The experiences of the infant Other Place, have affected the new stage and decoration of the parent theatre itself. This year a few of the audience can sit behind that stage too. Within the near-intractable limits of a 1920s proscenium house, a triumph of intimacy now links the gallery with the stage. Theatre houses (like our own homes) should not be eternal in structure. We heed forever to adapt, reorganize and redecorate them. No wonder this company began to find its identity at the same time as it stopped calling itself "Memorial".
I'm not sentimental about theatres and have never see their ghosts. But to work at Stratford is rather like squatting in Buckingham Palace. I keep expecting the rightful occupants to return from some long-distance tour — the Oliviers, the Dames, the glorious protean troupers of my childhood. But no, the girls ask for my autograph now - if, that is, Robin Ellis, in his Poldark whiskers, isn't about. Vivien Leigh is remembered by a stunted willow in the theatre gardens. In the Dirty Duck, among the hundred signed photographs by the bar, it is shocking to see Paul Robeson, Patrick Wymark and Max Adrian, miniature headstones side by side, glossy, youthful, smiling and dead.
Backstage, on a side wall three feet higher than one could reach, there was in April another smaller, gallery of similar mementoes, sepia and dusty, glass and frames broken by some spear passing along from stage to scenery dock. I clambered up and stole Alec Clunes's photo. In 1957 I had begged his autograph when he was playing Caliban. He shrugged off my enthusiasm for his performance with an oath against the monstrous sweaty rubber suit Peter Brook had designed for him. In 1976, the auditorium is air conditioned for the first time and despite its spotlights was a cool refuge from the July-baked canteen.
I had spotted Clunes at a company cricket match. The men batted left-handed and the actresses bowled underarm. Dame Peggy, my beloved Imogen, was caught three times but refused to be out. Byam Shaw (the other captain) fielded imperturbably in the slips, in a deck chair. This year, a less larky team from the company slaughtered local Sunday sides. Sir Frank Benson installed the sporting tradition when he ran his annual Shakespeare Festival in Stratford across the turn of the century. Reputedly he was as likely to cast his actors for their cricketing as for their histrionic prowess. “Wanted one stalwart to assay Ferdinand, Orsino and open the batting".

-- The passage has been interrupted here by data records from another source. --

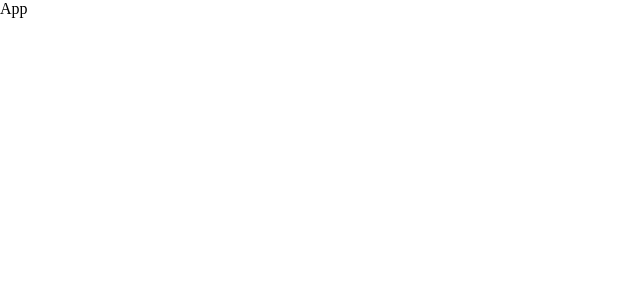
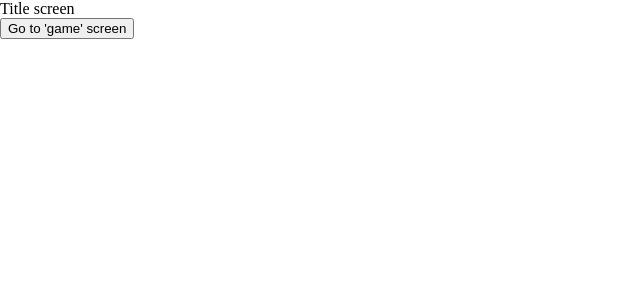
Before and after one commit to alexander-bochkov/sudoku, a React (Vite) app: page / in a window 1280 px wide. Shown: the top 300 px of the page, without its empty margins (0-640 px from the left). Built offline with nearby package versions, Linux system fonts and the light colour scheme.

Commit message:
Add ScreenManager component

```diff
--- a/src/App.tsx
+++ b/src/App.tsx
@@ -1 +1,3 @@
-export const App = () => <div>App</div>;
+import { ScreenManager } from './components';
+
+export const App = () => <ScreenManager />;
--- /dev/null
+++ b/src/components/ScreenManager/ScreenManager.tsx
@@ -0,0 +1,32 @@
+import { useCallback, useState } from 'react';
+
+type Screen = 'title' | 'game';
+
+export const ScreenManager = () => {
+  const [screen, setScreen] = useState<Screen>('title');
+
+  const handleScreenChange = useCallback((nextScreen: Screen) => {
+    setScreen(nextScreen);
+  }, []);
+
+  switch (screen) {
+    case 'title':
+      return (
+        <>
+          <div>Title screen</div>
+          <button onClick={() => handleScreenChange('game')}>Go to 'game' screen</button>
+        </>
+      );
+
+    case 'game':
+      return (
+        <>
+          <div>Game screen</div>
+          <button onClick={() => handleScreenChange('title')}>Go to 'title' screen</button>
+        </>
+      );
+
+    default:
+      console.warn(`'${screen}' screen is not implemented`);
+  }
+};
--- /dev/null
+++ b/src/components/ScreenManager/index.ts
@@ -0,0 +1 @@
+export { ScreenManager } from './ScreenManager';
--- /dev/null
+++ b/src/components/index.ts
@@ -0,0 +1 @@
+export { ScreenManager } from './ScreenManager';
```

Before Benson and his gentlemen players, there was David Garrick who opened the first Shakespeare celebrations in 1764 with odes, songs and dances, in His praise, though precious little of the plays themselves. Before him, Stratford was its market, centre of the Vale of Evesham farmlands, its one bridge over the Avon linking with London and the south. Across this bridge returned Shakespeare about 1610 to buy New Place for his family and his retirement. The house is now collapsed into a garden of ruins. There The Winter's Tale must have been written and a 100 yards down Chapel Street we now perform it. That association means little to me.
But before Shakespeare left Stratford to become a man of the theatre in London, players had strolled into his home town for one-night stands during the plague months when public assemblies were banned in the capital. Edward Alleyn (the first Tamburlaine and Dr Faustus) toured here as a young actor. Richard Tarleton played the fool here. Before he wrote a line Shakespeare could have seen the most celebrated entertainers of his age. For that alone, there should always be actors in Stratford.